From Alder Creek, an outfitter in the Portland Area:
The permit system in Oregon is changing slightly. Regarding Paddle craft, it is required of all that are 10’ or longer. One permit per vessel used at one time (so if you have a fleet, you only need to have as many permits as you have boats that would be on the water at one time).
Read link for details.
I knew that one was only a matter of time. Might start seeing inspection stations all over like Idaho soon also. I know that along the Columbia they have a real problem with some non native snails that damage the turbines in dams, per the guy at an inspection station last summer.
So much for one permit in a waterproof bag for all boats. Looks like in addition to more permits, the price for a single permit for the year is up also.
I mostly paddle salt water in California, and the disparate testing requirements and costs we have for fresh water invasives testing does play a part in this (no testing for salt water). Each place charges their own inspection fee, generally ranging from $4 to $8. Be much nicer to pay an annual fee and not have to worry about individual fees.
As long as Oregon doesn’t screw around with the part of the law that allows Washingtonians to paddle and launch on the Oregon side of the Columbia, I guess I don’t care. I just want to know if all those big ships that come up the river from who-knows-where have to have a permit. What about the Navy and Coast Guard ships?
All of the invasive plants and animals are more likely to have arrived in the Columbia via anything but kayaks. The same goes for the Willamette.
It would appear you don’t understand what the problem they are trying to fix is. Those ships stay in one body of salt water and don’t go from eco system to eco system until they enter the fresh water, which is what they are worried about. There are no saltwater invasive species that they are worried about spreading from salt water to fresh in the Columbia. Any barnacles or anything else on the hull won’t survive in the fresh water.
@dcowell65 - you are right that barnacles and other salt water critters won’t survive in fresh water, so won’t become invasive.
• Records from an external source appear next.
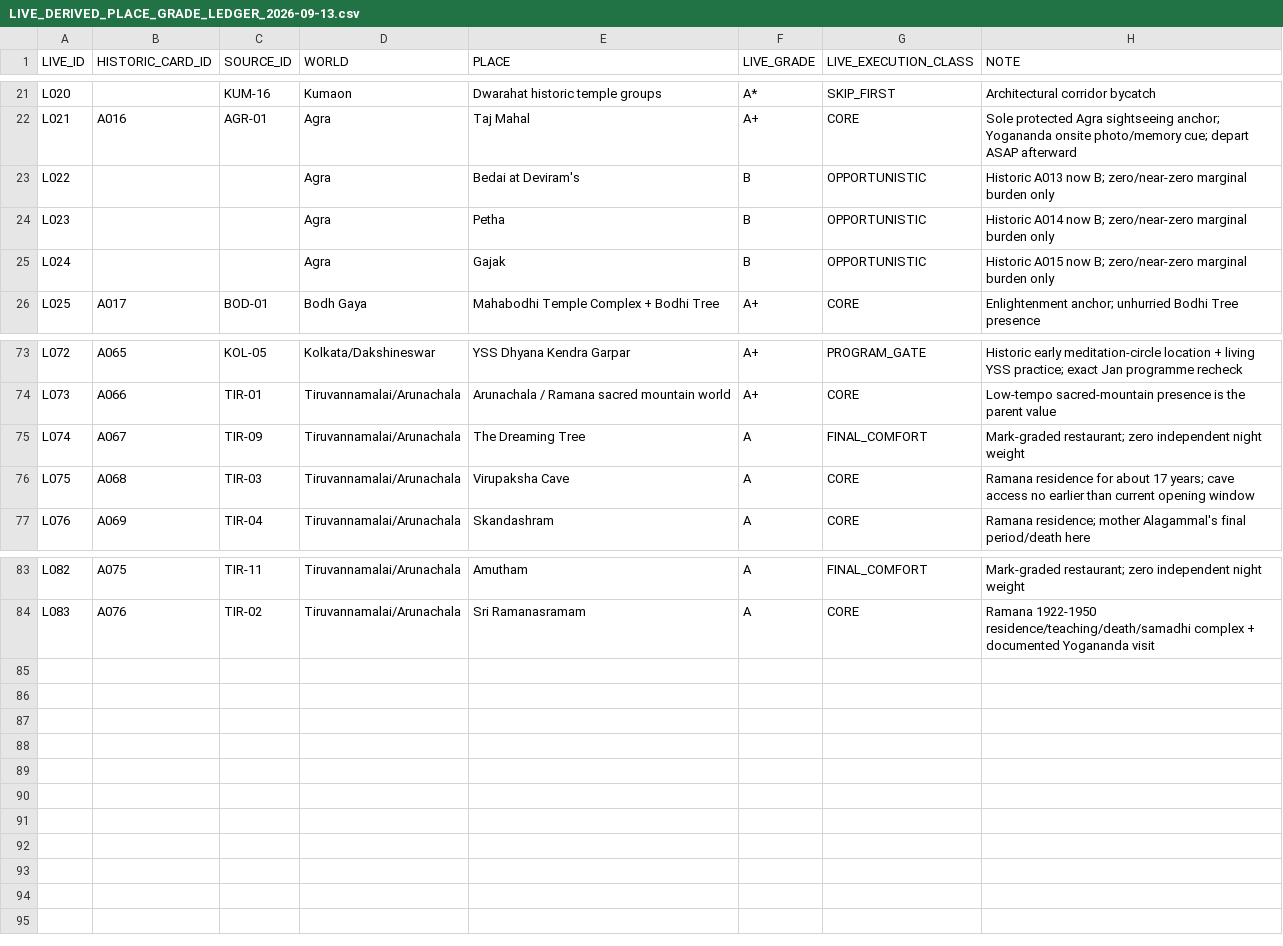
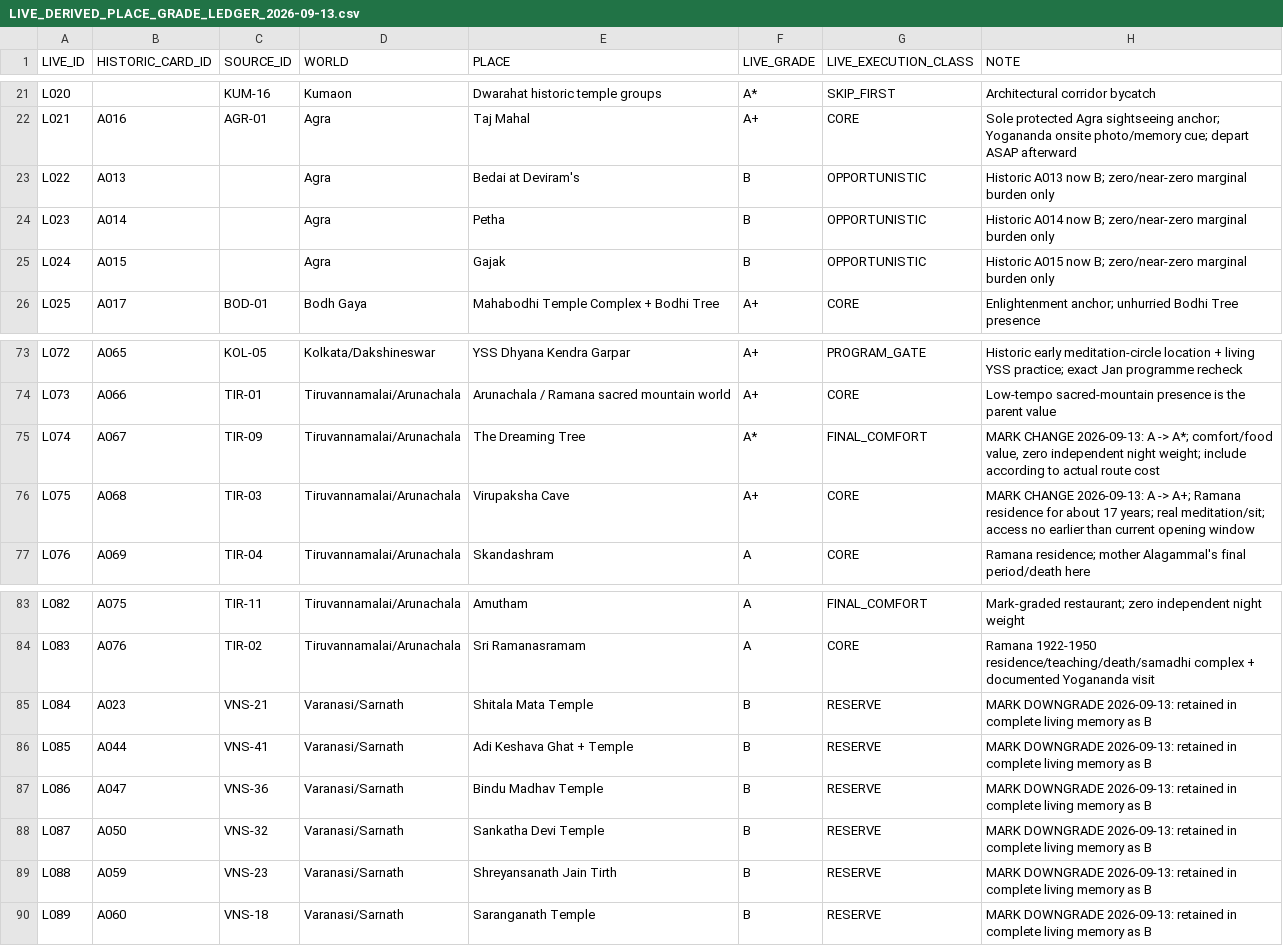
Before and after one commit to bnzgxknwrv-tech/india-knowledge-base, a CSV file: runs/active/INDIA20-LIVE-LEDGER-V4-REPAIR-001/LIVE_DERIVED_PLACE_GRADE_LEDGER_2026-09-13.csv, drawn as a sheet; only a part is shown, gaps mark what is left out.

Commit message:
Apply A067 A* A068 A+ and restore B rows to live ledger

```diff
--- a/runs/active/INDIA20-LIVE-LEDGER-V4-REPAIR-001/LIVE_DERIVED_PLACE_GRADE_LEDGER_2026-09-13.csv
+++ b/runs/active/INDIA20-LIVE-LEDGER-V4-REPAIR-001/LIVE_DERIVED_PLACE_GRADE_LEDGER_2026-09-13.csv
@@ -22,5 +22,5 @@ L020,,KUM-16,Kumaon,Dwarahat historic temple groups,A*,SKIP_FIRST,"Architectural
 L021,A016,AGR-01,Agra,Taj Mahal,A+,CORE,"Sole protected Agra sightseeing anchor; Yogananda onsite photo/memory cue; depart ASAP afterward"
-L022,,,Agra,Bedai at Deviram's,B,OPPORTUNISTIC,"Historic A013 now B; zero/near-zero marginal burden only"
-L023,,,Agra,Petha,B,OPPORTUNISTIC,"Historic A014 now B; zero/near-zero marginal burden only"
-L024,,,Agra,Gajak,B,OPPORTUNISTIC,"Historic A015 now B; zero/near-zero marginal burden only"
+L022,A013,,Agra,Bedai at Deviram's,B,OPPORTUNISTIC,"Historic A013 now B; zero/near-zero marginal burden only"
+L023,A014,,Agra,Petha,B,OPPORTUNISTIC,"Historic A014 now B; zero/near-zero marginal burden only"
+L024,A015,,Agra,Gajak,B,OPPORTUNISTIC,"Historic A015 now B; zero/near-zero marginal burden only"
 L025,A017,BOD-01,Bodh Gaya,Mahabodhi Temple Complex + Bodhi Tree,A+,CORE,"Enlightenment anchor; unhurried Bodhi Tree presence"
@@ -74,4 +74,4 @@ L072,A065,KOL-05,Kolkata/Dakshineswar,YSS Dhyana Kendra Garpar,A+,PROGRAM_GATE,"
 L073,A066,TIR-01,Tiruvannamalai/Arunachala,Arunachala / Ramana sacred mountain world,A+,CORE,"Low-tempo sacred-mountain presence is the parent value"
-L074,A067,TIR-09,Tiruvannamalai/Arunachala,The Dreaming Tree,A,FINAL_COMFORT,"Mark-graded restaurant; zero independent night weight"
-L075,A068,TIR-03,Tiruvannamalai/Arunachala,Virupaksha Cave,A,CORE,"Ramana residence for about 17 years; cave access no earlier than current opening window"
+L074,A067,TIR-09,Tiruvannamalai/Arunachala,The Dreaming Tree,A*,FINAL_COMFORT,"MARK CHANGE 2026-09-13: A -> A*; comfort/food value, zero independent night weight; include according to actual route cost"
+L075,A068,TIR-03,Tiruvannamalai/Arunachala,Virupaksha Cave,A+,CORE,"MARK CHANGE 2026-09-13: A -> A+; Ramana residence for about 17 years; real meditation/sit; access no earlier than current opening window"
 L076,A069,TIR-04,Tiruvannamalai/Arunachala,Skandashram,A,CORE,"Ramana residence; mother Alagammal's final period/death here"
@@ -84 +84,7 @@ L082,A075,TIR-11,Tiruvannamalai/Arunachala,Amutham,A,FINAL_COMFORT,"Mark-graded
 L083,A076,TIR-02,Tiruvannamalai/Arunachala,Sri Ramanasramam,A,CORE,"Ramana 1922-1950 residence/teaching/death/samadhi complex + documented Yogananda visit"
+L084,A023,VNS-21,Varanasi/Sarnath,Shitala Mata Temple,B,RESERVE,"MARK DOWNGRADE 2026-09-13: retained in complete living memory as B"
+L085,A044,VNS-41,Varanasi/Sarnath,Adi Keshava Ghat + Temple,B,RESERVE,"MARK DOWNGRADE 2026-09-13: retained in complete living memory as B"
+L086,A047,VNS-36,Varanasi/Sarnath,Bindu Madhav Temple,B,RESERVE,"MARK DOWNGRADE 2026-09-13: retained in complete living memory as B"
+L087,A050,VNS-32,Varanasi/Sarnath,Sankatha Devi Temple,B,RESERVE,"MARK DOWNGRADE 2026-09-13: retained in complete living memory as B"
+L088,A059,VNS-23,Varanasi/Sarnath,Shreyansanath Jain Tirth,B,RESERVE,"MARK DOWNGRADE 2026-09-13: retained in complete living memory as B"
+L089,A060,VNS-18,Varanasi/Sarnath,Saranganath Temple,B,RESERVE,"MARK DOWNGRADE 2026-09-13: retained in complete living memory as B"
```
But barnacles and things attached to the boats don’t seem to be considered the problem. Instead, it is ballast water. See https://en.wikipedia.org/wiki/Dispersal_of_invasive_species_by_ballast_water for info.
The zebra mussel, one of the invasives that is currently checked for at OR check stations, has been primarily spread by ballast water.
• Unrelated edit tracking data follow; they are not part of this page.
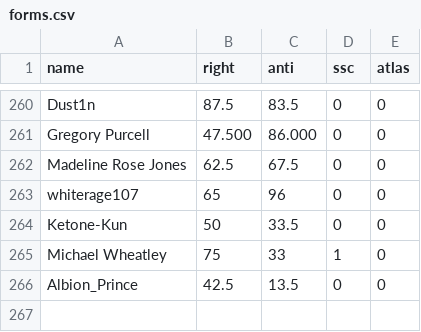
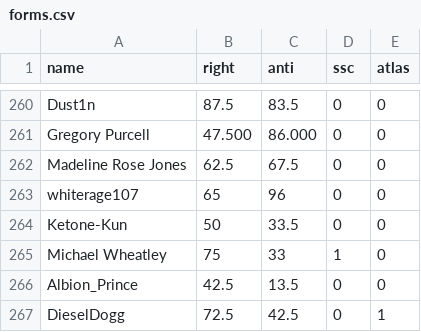
Before and after one commit to Enopoletus/quiz, a CSV file: forms.csv, drawn as a sheet; only a part is shown, gaps mark what is left out.

Commit message:
Update forms.csv

```diff
--- a/forms.csv
+++ b/forms.csv
@@ -266 +266,2 @@ Michael Wheatley,75,33,1,0
 Albion_Prince,42.5,13.5,0,0
+DieselDogg,72.5,42.5,0,1
```
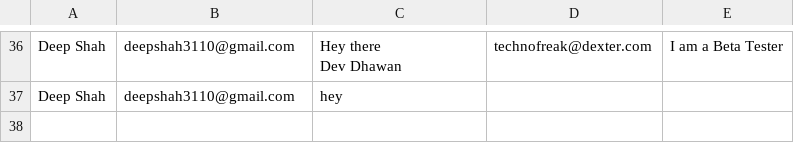
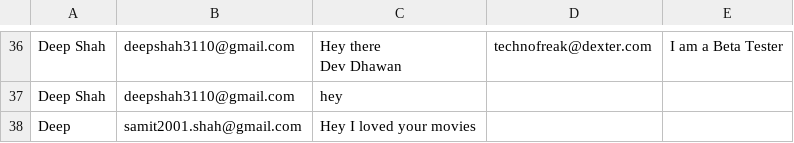
Before and after one commit to deep-3110/Movie-Stats, a CSV file: database.csv, drawn as a sheet; only a part is shown, gaps mark what is left out.

```diff
--- a/database.csv
+++ b/database.csv
@@ -43 +43,2 @@ Deep Shah,deepshah3110@gmail.com,"Hey there
 Deep Shah,deepshah3110@gmail.com,hey
+Deep,samit2001.shah@gmail.com,Hey I loved your movies
```
Also changed, not shown: 16 other files.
From my experience, the Columbia is fresh water from about 10 miles upstream from the mouth on up. So Longview, Portland, etc. are all fresh water ports.
Ships fill their ballast when they load, to balance the boat. So the worry would be ships going from one fresh water port to another, and carrying invasives from one port to another. There actually are a lot of fresh water ports. Top of my head just in the US, and likely not a complete list, are Stockton, Benicia, Rodeo, and Sacramento in California, pretty much the whole Missippippi River, don’t recall many large ships going upriver on the Hudson, but that would be; all of the Great Lakes; etc.
There are some rules put in place to try to keep ballast water from spreading invasives. Some details/links at: https://en.wikipedia.org/wiki/Ballast_water_discharge_and_the_environment#United_States
Getting real, the prime reason for the permit is to raise money, because somehow government feels that is why it exists.
Except for the Columbia River, I never paddle in any Oregon waters and don’t plan to. So if Oregon is happy with their permit–fine. So why cut it off on boats under 10 feet. Those shorter boats are just as likely to be used in all sorts of waters. Just more government revenue targetting and discrimination.
magooch, I agree with you about the 10 ft cut off. So invasive species don’t hitch a ride if the boat is less than 10 feet long? Maybe someone on the board is a spud boater.
My bet is that the more expensive kayaks are far less likely to transplant invasive species, because they in general are cared for (cleaned) more often than the cheapies. My sea kayaks get cleaned after each use; the others not so much.
In either case, it has nothing to do with invasive species. The only invasive species I worry about are politicians who think they have to regulate every freaking thing.
Kayaks themselves are low risk. I don’t wash mine each time. Sometimes mine is either on the truck or in the water for extended periods of time. Working or paddling. No time for washing. That being said I also have gone extended periods passing through a state line check point twice a day. They say that kayaks are low risk and if there is a rudder or anything like that they will check to see if anything is hung up on it. Other than that I just had my daily what’s up conversation with them and all was good. O